but "Repeating the article together withe the vocable"
, as if they were two different things. This looks to me, like you don't realize, that these two things are one and the same
, just differently worded, which implies, that you have a wrong understanding, either of the first, the second, or of both of them.
Maybe you confuse "Learning the article together with each word"
with "Learning the gender together with each word"
. The latter would really be obvious (because gender is a property of each word) and useless, because it doesn't tell you how
to learn the gender.
Ossicone wrote:I never actually said learning the articles together was a bad thing.
You called it useless on certain occasions ... useless
(like: wasting your learning time) to me.
Ossicone wrote:Chunking is a good concept to apply to this. However students still run into the problem of the articles having no inherent meaning to them. Because of this they have no proper feedback to tell them when they're wrong.
Yes, apparently you really don't understand what learning an article together with the word, as if it were part of the vocable, really is about.
The students have no proper feedback to tell them when the article is wrong? This is about learning the article as part of
the vocable! How do you get feedback on the correctness of any part
of the remembered/repeated vocable? You compare it to the vocable entry in your book/flashcard/dictionary/whatever! If you try to remember the German word for "dog", and you remembered "Hund"
, how do you know that it really is "Hund"
and not "Land"
? How is this different from not knowing if it is "der Hund"
or "die Hund"
The articles have no inherent meaning to the students? How does any part of a one-lexeme vocable have any more inherent meaning than the article? How does the "Hu"
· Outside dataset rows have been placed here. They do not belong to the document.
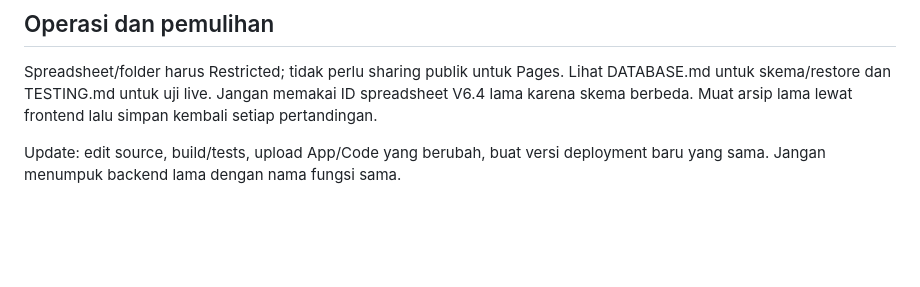
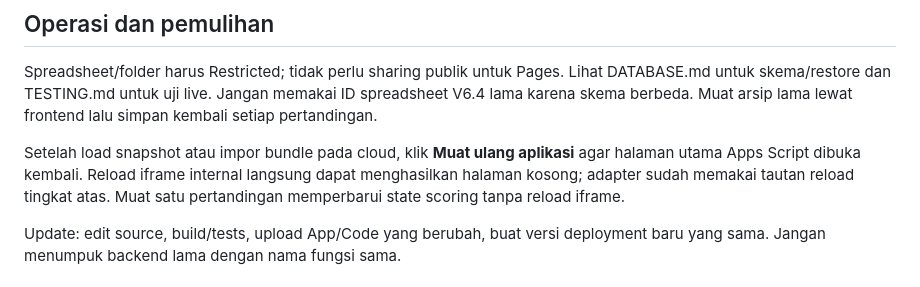
Before and after one commit to tukangolahraga/cricket-performance-lab, a Markdown page: docs/SETUP.md, the part around the change. GitHub-like rendering; blank space fills up the shorter version.

Commit message:
Support private Gmail cloud and safe data reload: docs/SETUP.md

```diff
--- a/docs/SETUP.md
+++ b/docs/SETUP.md
@@ -37,6 +37,8 @@ Jika CONFLICT: ekspor lokal, muat server terbaru, bandingkan lalu terapkan perub
 
 Spreadsheet/folder harus Restricted; tidak perlu sharing publik untuk Pages. Lihat DATABASE.md untuk skema/restore dan TESTING.md untuk uji live. Jangan memakai ID spreadsheet V6.4 lama karena skema berbeda. Muat arsip lama lewat frontend lalu simpan kembali setiap pertandingan.
 
+Setelah load snapshot atau impor bundle pada cloud, klik **Muat ulang aplikasi** agar halaman utama Apps Script dibuka kembali. Reload iframe internal langsung dapat menghasilkan halaman kosong; adapter sudah memakai tautan reload tingkat atas. Muat satu pertandingan memperbarui state scoring tanpa reload iframe.
+
 Update: edit source, build/tests, upload App/Code yang berubah, buat versi deployment baru yang sama. Jangan menumpuk backend lama dengan nama fungsi sama.
 
 ## Alternatif Workspace organisasi
```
part of "Hund"
have any more inherent meaning than "der"
has in "der Hund"
All your brain has to do is learning one syllable (consisting of two to three phonemes) additionally with every noun you learn.
Ossicone wrote:I could just as easily remember 'dog' as 'die Hund' as I could 'der Hund.' I've seen this happen all the time.
Then you weren't really treating it as inherent part of the vocable. Or do you also just as easily remember "Diele"
(floorboard) as "Derle"
Or let's look at it like this:
Imagine that German wouldn't have any articles. Instead all German nouns in nominative singular would end with one of three possible syllables: -o, -a, -um:
the tree = Baumo
the table = Tischo
the dog = Hundo
the lamp = Lampa
the bag = Tascha
the candle = Kerza
the house = Hausum
the plate = Blechum
the wheel = Radum
If you would learn these vocables, would you learn the word stem "Hund-"
separately from the ending "-o"
? No! You would learn "Hundo"
, and later, when building a sentence, you would segment "Hundo"
if required by the grammar (for example if the "-o"
-words would take "-õno"
when used as object of the sentence: "Hundõno"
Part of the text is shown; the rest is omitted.